Segment Start: Exercise data
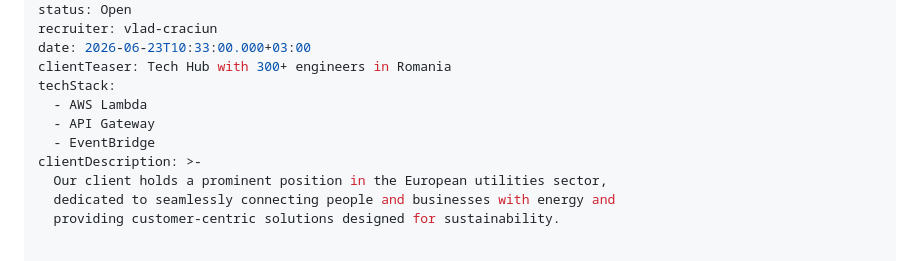
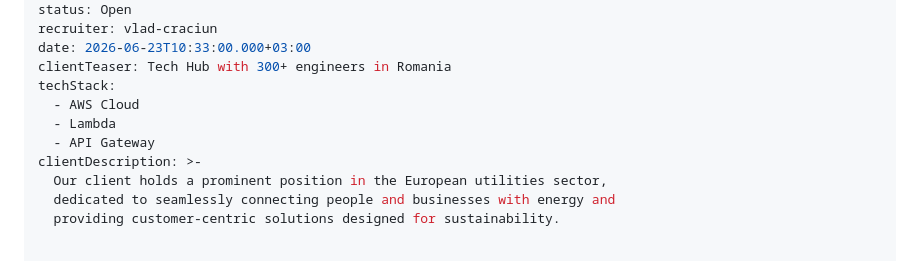
Before and after one commit to craciunpv-arch/job-postings, a Markdown page: src/jobs/cloud-engineer-aws.md, the part around the change. Drawn GitHub-style.

Commit message:
Update Job Postings “cloud-engineer-aws”

```diff
--- a/src/jobs/cloud-engineer-aws.md
+++ b/src/jobs/cloud-engineer-aws.md
@@ -8,9 +8,9 @@ recruiter: vlad-craciun
 date: 2026-06-23T10:33:00.000+03:00
 clientTeaser: Tech Hub with 300+ engineers in Romania
 techStack:
-  - AWS Lambda
+  - AWS Cloud
+  - Lambda
   - API Gateway
-  - EventBridge
 clientDescription: >-
   Our client holds a prominent position in the European utilities sector,
   dedicated to seamlessly connecting people and businesses with energy and
```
Segment End: Exercise data
Activity: Find the word "jobs" in the records, and report each line that has it.

Completed exercise:
Before and after one commit to craciunpv-arch/job-postings, a Markdown page: src/jobs/cloud-engineer-aws.md, the part around the change. Drawn GitHub-style.
--- a/src/jobs/cloud-engineer-aws.md
+++ b/src/jobs/cloud-engineer-aws.md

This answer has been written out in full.